SyriaTeachers' Edition: Grades 3-6 (Lesson Plans)
Duration: two (2) double-blocks (middle and high school), four (4) class periods (elementary school)
Goal: Students will understand the decision-making process behind foreign intervention in the domestic affairs of countries experiencing political upheaval.
Objective: Students will learn how decisions to intervene in the internal affairs of another state are arrived at by the international community.
Essential Question: When is intervention in the affairs of another country warranted?
Common Core Standards Met: CCR English Language Arts Standards 7-10
21st-Century Skills Employed: Global Awareness
Student’s name: _________________________________________________________
Oral Presentation/Debate Grading Rubric
General presentation (fluidity, organization)
Excellent = 5
Creativity, Originality, and Effort (strength of argument, persuasiveness, collaboration with others)
Exceptional = 5
Applied Knowledge (use of material and concepts learned)
Solid application of learned material = 5
Comprehension (understanding of topic/assignment)
Excellent comprehension = 5
Grade Scale: 5 (A), 4 (B), 3 (C), 2 (D), 1 (F)
Non-tech: butcher paper, colored pens and/or pencils; computer access to Internet and Google suite (Google docs)
sanctions: restrictions on trade and finance designed to punish a country for misbehavior
political dissent: open voicing of views that differ from those of the government
international community: all the nations of the world working together
Syria teaching resources at PBS Newshour
comments powered by Disqus
- An African Diaspora group at Columbia University draped a KKK hood over Thomas Jefferson
- Documents show how CIA connived with Chilean publisher to overthrow Allende
- Is Trump right that he's signed more executive orders than FDR in his first 100 days?
- 500 Years After Expulsion, Sicily’s Jews Reclaim a Lost History
- Pollution Hurts Some People More Than Others.

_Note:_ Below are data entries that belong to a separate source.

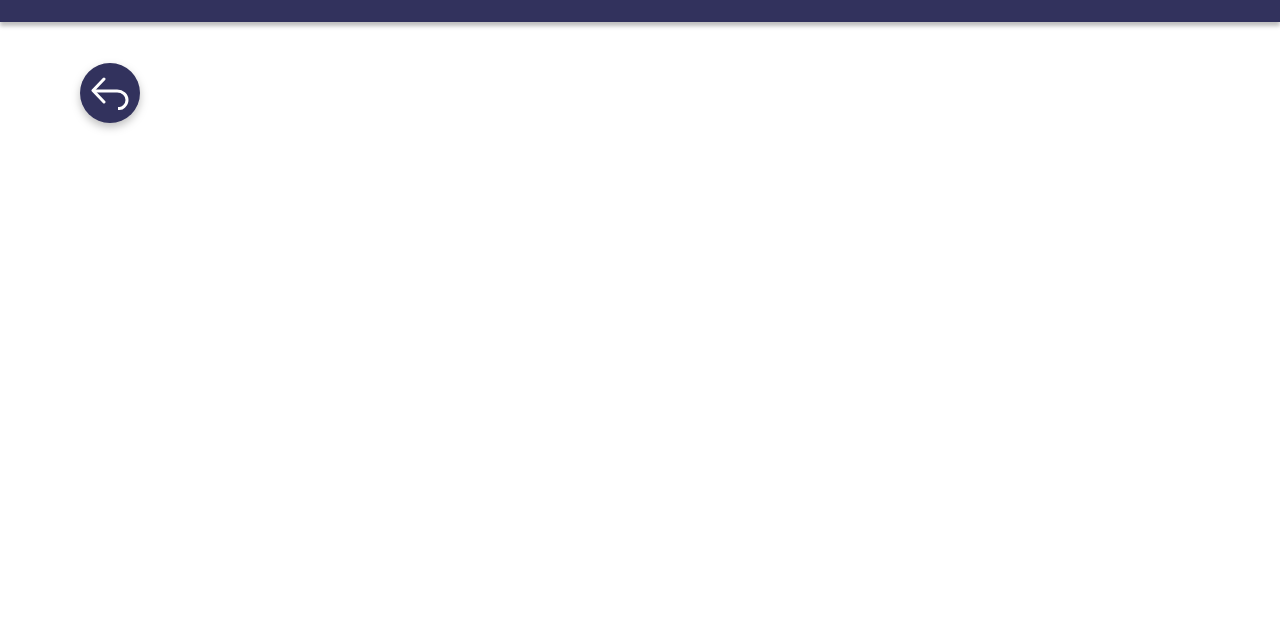
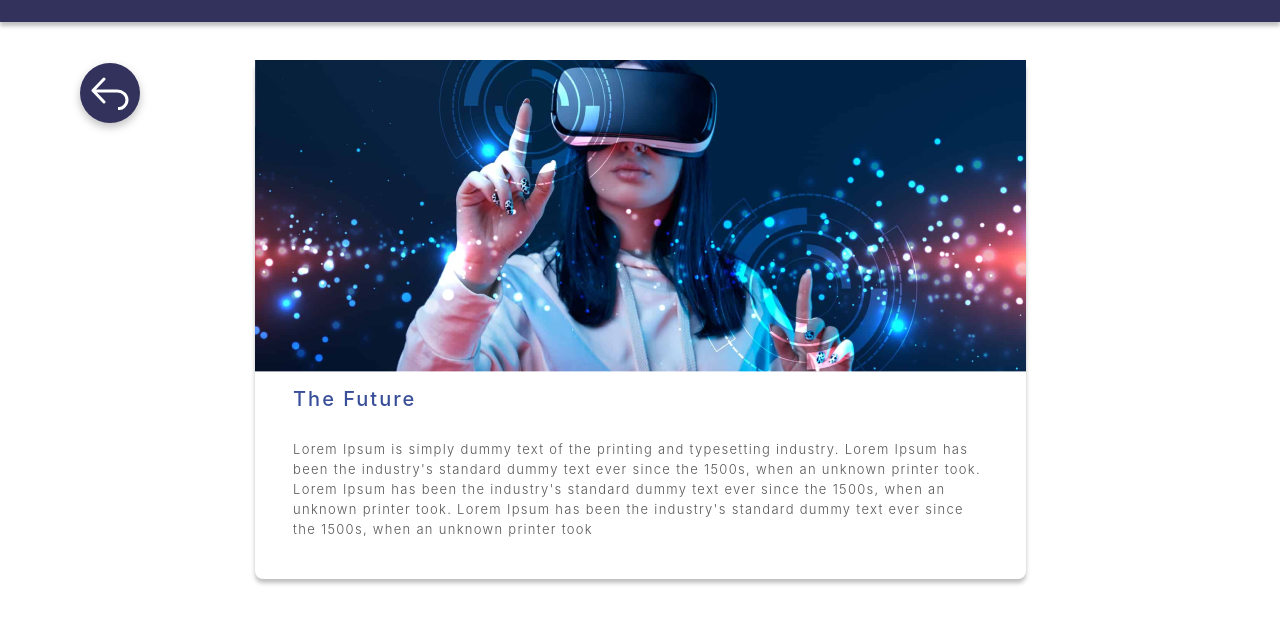
Before and after one commit to romulomoitinho/a-blog-project, a plain HTML site: page detail_page.html in a window 1280 px wide. Shown: the part 57-680 px from the top of the page. Drawn offline with Linux system fonts and the light colour scheme.

Commit message:
feat: post section added.

```diff
--- a/detail_page.html
+++ b/detail_page.html
@@ -19,7 +19,13 @@
     </a>
 
     <main>
-
+        <section id="post-section">
+            <div class="post">
+                <img src="post_detail_img.png" alt="">
+                <h2 class="title-post">The Future</h2>
+                <p class="summary-post" >Lorem Ipsum is simply dummy text of the printing and typesetting industry. Lorem Ipsum has been the industry's standard dummy text ever since the 1500s, when an unknown printer took. Lorem Ipsum has been the industry's standard dummy text ever since the 1500s, when an unknown printer took. Lorem Ipsum has been the industry's standard dummy text ever since the 1500s, when an unknown printer took</p>
+            </div>
+        </section>
     </main>
 </body>
 </html>
--- a/style_post_detail.css
+++ b/style_post_detail.css
@@ -89,3 +89,33 @@ main {
 main div {
     align-items: flex-start;
 }
+
+.post {
+    width: 771px;
+    height: 519px;
+    flex-shrink: 0;
+    border-radius: 8px;
+    background: var(--white, #FFF);
+    box-shadow: 0px 4px 4px 0px rgba(0, 0, 0, 0.25);
+    display: flex;
+    flex-direction: column;
+    align-items: flex-start;
+}
+
+.post img {
+    width: 100%
+}
+
+.post h2 {
+    color: var(--title, #3A4F9A);
+    font-size: 20px;
+    font-weight: 500;
+    letter-spacing: 2px;
+    margin-inline: 5%;
+}
+
+.post p {
+    color: var(--gray, #575757);
+    font-weight: 300;
+    margin-inline: 5%;
+}
```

That’s Been True for Centuries.
- Trump is no Hitler – he’s a Mussolini, says Oxford historian
- Rick Perlstein’s still drawing brickbats for his confession in the NYT that historians (like him) have misinterpreted modern conservatism
- “Historians are shockingly dismissive of people in ‘flyover country,’ ” says Pulitzer-winning historian T. J. Stiles
- UNC history department in uproar after a professor’s course on sports history was cancelled
- French bestseller is a dense history of France written by 122 academics